This film captured my heart from the opening scene. A backward narrative always pulls me in, and can almost guarantee that I'll be engaged through the entire film. We learn of Lawrence's fate with the opening scene, then, we are shown his life and his various unexpected accomplishments. a multi-faceted, somewhat difficult English officer T.E. Lawrence (Peter O'Toole) who seeks to go into the desert and further the English ambition against the Turks. The only problem was, as much as Lawrence was revered for his mind, he was chastised for his tongue. Lawrence was no rank and file soldier; he often mouthed off to high command and never abandoned his own principles. Lawrence just might be crazy enough to make this work, was the consensus of the high command as they sent him to deserts of the Middle East. After overcoming a rocky start, Lawrence made friends along his travels, eventually earning the respect of Sheriff Ali (Omar Sharif) who holds great power in the Middle Eastern deserts. After much intricate maneuvering, Lawrence eventually brings together the divided Arab tribes against the common enemy, the Turks; all the while furthering the English position against the Turks. Lawrence is the most unlikely hero, yet his idiosyncrasies suited him perfectly for the task at hand.

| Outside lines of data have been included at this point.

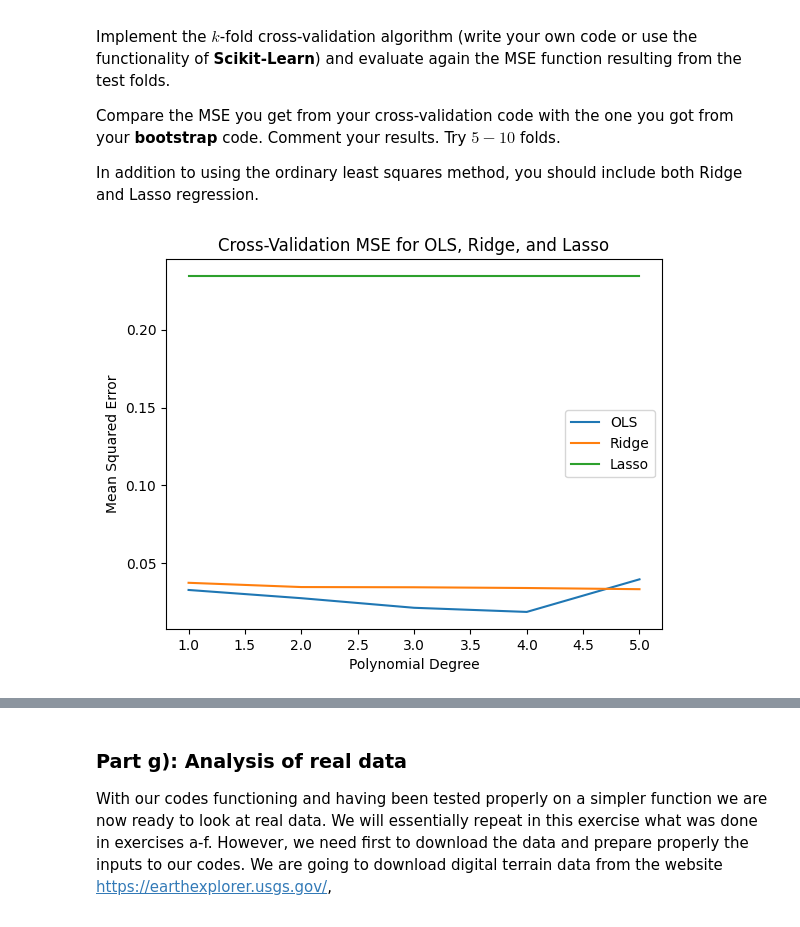
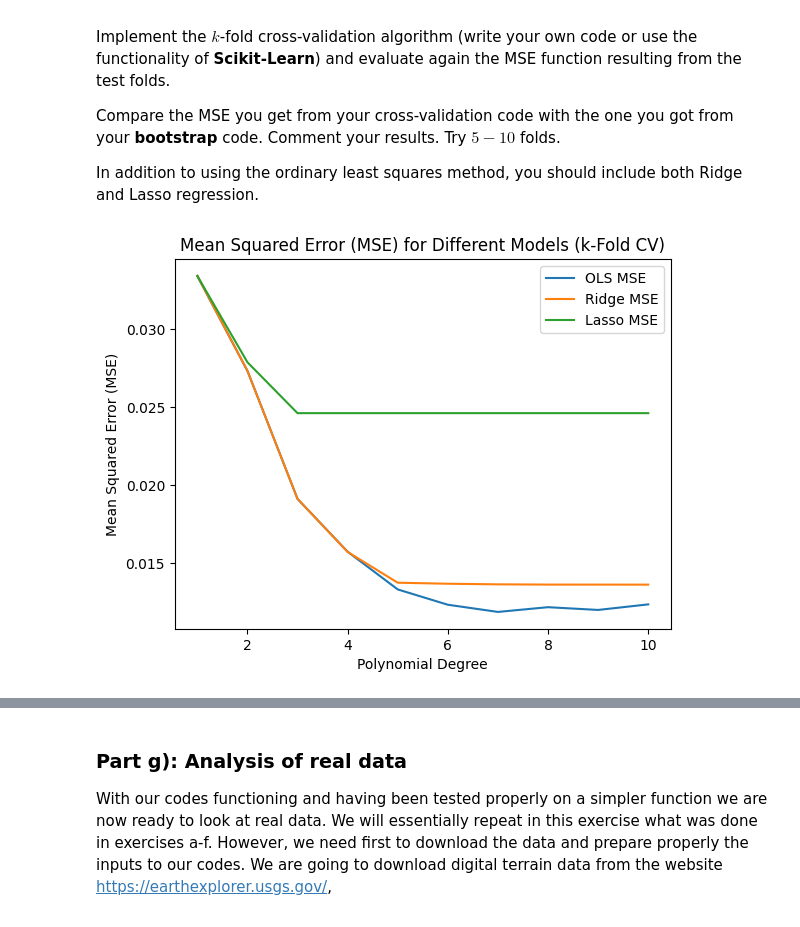
Before and after one commit to rudi191/FYS_STK_project1, a Jupyter notebook: P1 MMD.ipynb, the cells around one changed output, grey strips where cells are left out. Cells and saved outputs as stored; diff of their text form; code cells hidden in the pictures.

```diff
--- a/P1 MMD.ipynb
+++ b/P1 MMD.ipynb
@@ -183,7 +183,8 @@ y = np.random.rand(n, 1)
 z = FrankeFunction(x, y)  + 0.1 * np.random.randn(n, 1) # adding some noise using the normmal distribution N(0,1)
 
 mse_train, mse_test, r2_train, r2_test, coefficients = [], [], [], [], []
-degrees = [1, 2, 3, 4, 5]
+
+degrees = np.arange(1, 11)
 
 for poly_degree in degrees:
 
@@ -241,7 +242,7 @@ plt.title('Scaled R2 and Polynomial Degree')
 plt.legend()
 plt.show()
 
-# Coeffiencts - litt usikker her:
+# Coeffiencts - litt usikker her: Denne ble litt gal
 for i, coef in enumerate(coefficients):
     plt.plot(coef.flatten(), 'o-', label=f'Degree {degrees[i]}')
 plt.xlabel('Coefficient Index')
@@ -370,7 +371,7 @@ dependence on $\lambda$.
 from sklearn.linear_model import Ridge
 
 mse_train_ridge, mse_test_ridge, r2_train_ridge, r2_test_ridge = [], [], [], []
-lambdas = [0.0001, 0.001, 0.01, 0.1, 1.0]
+lambdas = np.logspace(-4, 0, 20)
 
 scaler_XY = StandardScaler(with_mean=True, with_std=False)
 scaler_Z = StandardScaler(with_mean=True, with_std=False)
@@ -395,7 +396,7 @@ for i in lambdas:
 # Plotting MSE vs. Lambda
 plt.plot(np.log10(lambdas), mse_train_ridge, 'b-o', label='Ridge Train MSE')
 plt.plot(np.log10(lambdas), mse_test_ridge, 'r-o', label='Ridge Test MSE')
-plt.xlabel('log10(lambda)')
+plt.xlabel('log10(Lambda)')
 plt.ylabel('MSE')
 plt.title('MSE for Ridge Regression')
 plt.legend()
@@ -406,7 +407,7 @@ plt.plot(np.log10(lambdas), r2_train_ridge, 'o-', label='Train R²')
 plt.plot(np.log10(lambdas), r2_test_ridge, 'o-', label='Test R²')
 plt.xlabel('log10(lambda)')
 plt.ylabel('R2')
-plt.title('R2 for Ridge Regression')
+plt.title('R² for Ridge Regression')
 plt.legend()
 plt.show()
 # %% [output]
@@ -681,5 +737,79 @@ folds.
 
 In addition to using the ordinary least squares method, you should include both Ridge and Lasso regression.
 # %%
+from sklearn.model_selection import KFold
+from sklearn.metrics import mean_squared_error
+#Greate data agian
+np.random.seed(2024)
+n = 1000
+x = np.random.rand(n, 1)
+y = np.random.rand(n, 1)
+z = FrankeFunction(x, y) + 0.1 * np.random.randn(n, 1)
+
+XY = np.c_[x, y]
+
+# Scaling the design matrix
+scaler_XY = StandardScaler(with_mean=True, with_std=False)
+scaler_Z = StandardScaler(with_mean=True, with_std=False)
+XY_scaled = scaler_XY.fit_transform(XY)
+z_scaled = scaler_Z.fit_transform(z)
+
+# Initialize arrays to store the mean squared error for each model
+mse_ols = np.zeros(maxdegree)
+mse_ridge = np.zeros(maxdegree)
+mse_lasso = np.zeros(maxdegree)
+
+k_folds = 5
+kf = KFold(n_splits=k_folds, shuffle=True, random_state=2024)
+
+for degree in degrees:
+    poly = PolynomialFeatures(degree=degree)
+    XY_poly = poly.fit_transform(XY_scaled)  # design matrix
+
+    for train_index, test_index in kf.split(XY_poly):
+        XY_train, XY_test = XY_poly[train_index], XY_poly[test_index]
+        z_train, z_test = z_scaled[train_index], z_scaled[test_index]
+
+        # Ordinary Least Squares
+        model_ols = LinearRegression(fit_intercept=False)
+        model_ols.fit(XY_train, z_train)
+        z_pred_ols = model_ols.predict(XY_test)
+        mse_ols[degree] += mean_squared_error(z_test, z_pred_ols)  # Sum MSE for OLS
+
+        # Ridge Regression
+        model_ridge = Ridge(alpha=0.001, fit_intercept=False)
+        model_ridge.fit(XY_train, z_train)
+        z_pred_ridge = model_ridge.predict(XY_test)
+        mse_ridge[degree] += mean_squared_error(z_test, z_pred_ridge)  # Sum MSE for Ridge
+
+        # Lasso Regression
+        model_lasso = Lasso(alpha=0.001, fit_intercept=False, max_iter=10000)
+        model_lasso.fit(XY_train, z_train)
+        z_pred_lasso = model_lasso.predict(XY_test)
+        mse_lasso[degree] += mean_squared_error(z_test, z_pred_lasso)  # Sum MSE for Lasso
+
+    # Average the MSE for each model across folds
+    mse_ols[degree] /= k_folds
+    mse_ridge[degree] /= k_folds
+    mse_lasso[degree] /= k_folds
+
+#as I do maxdegree = len(degrees)+1, there is one extra to remove.
+mse_ols = mse_ols[1:]
+mse_ridge = mse_ridge[1:]
+mse_lasso = mse_lasso[1:]
+
+# Plotting MSE for OLS, Ridge, and Lasso
+plt.plot(degrees, mse_ols, label='OLS MSE')
+plt.plot(degrees, mse_ridge, label='Ridge MSE')
+plt.plot(degrees, mse_lasso, label='Lasso MSE')
+plt.title('Mean Squared Error (MSE) for Different Models (k-Fold CV)')
+plt.xlabel('Polynomial Degree')
+plt.ylabel('Mean Squared Error (MSE)')
+plt.legend()
+plt.show()
+
+# Output MSE for each degree
+for degree in range(0,10):
+    print(f"Degree {degree+1}: OLS MSE = {mse_ols[degree]:.4f}, Ridge MSE = {mse_ridge[degree]:.4f}, Lasso MSE = {mse_lasso[degree]:.4f}")
 # %% [output]
-[figure, old version]
+[figure, new version]
```
Also changed, not shown: parts of 8 cells of this notebook, 2 other files.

The absolute highlight of this magnificent film is the incredible acting prowess of Peter O'Toole. O'Toole completely mastered the piercing stare, the jaunty walk, and the effeminate mannerisms consistently noted characteristics of T.E. Lawrence. O'Toole was a master as the awkward, undaunted British officer; well worth the top spot on Premiere Magazine's list of 100 Greatest Movie Performances of All Time. This was the first role of O'Toole's I have ever seen and I can't wait to take in more of this great actor's work. This film also has some of the best cinematography I have ever seen. Shot in real life deserts, Lean spared no expense bringing the toils of Lawrence to life. The stark realism brought about by the rigorous shooting schedule and intense commitment from David Lean have entrenched Lawrence of Arabia as a classic for audiences of all ages. Another standout from this film is the incredible soundtrack. The music transforms the audience from their couch to atop a camel bringing the travels of Lawrence to a relatable level. The magic of the music and the acting and the beautiful shots come together to gift the audience with a glamorous spectacle to enjoy again and again. Do yourself a favor, and watch Lawrence of Arabia, at least once.
Am I one of the few who didn't like it?
Just saw this for the first time. Although the movie has a great cast, there is very little in the way of drama to keep you interested for 230 minutes. It's not a very good biography in that I didn't come away from the film knowing any more about Lawrence than I did when I sat down to watch. The movie is watchable just for the cinematography, but if you're looking for a good story, forget it.
📹 Lawrence of Arabia full movie HD download 1962 - Peter O'Toole, Alec Guinness, Anthony Quinn, Jack Hawkins, Omar Sharif, José Ferrer, Anthony Quayle, Claude Rains, Arthur Kennedy, Donald Wolfit, I.S. Johar, Gamil Ratib, Michel Ray, John Dimech, Zia Mohyeddin - UK. 📀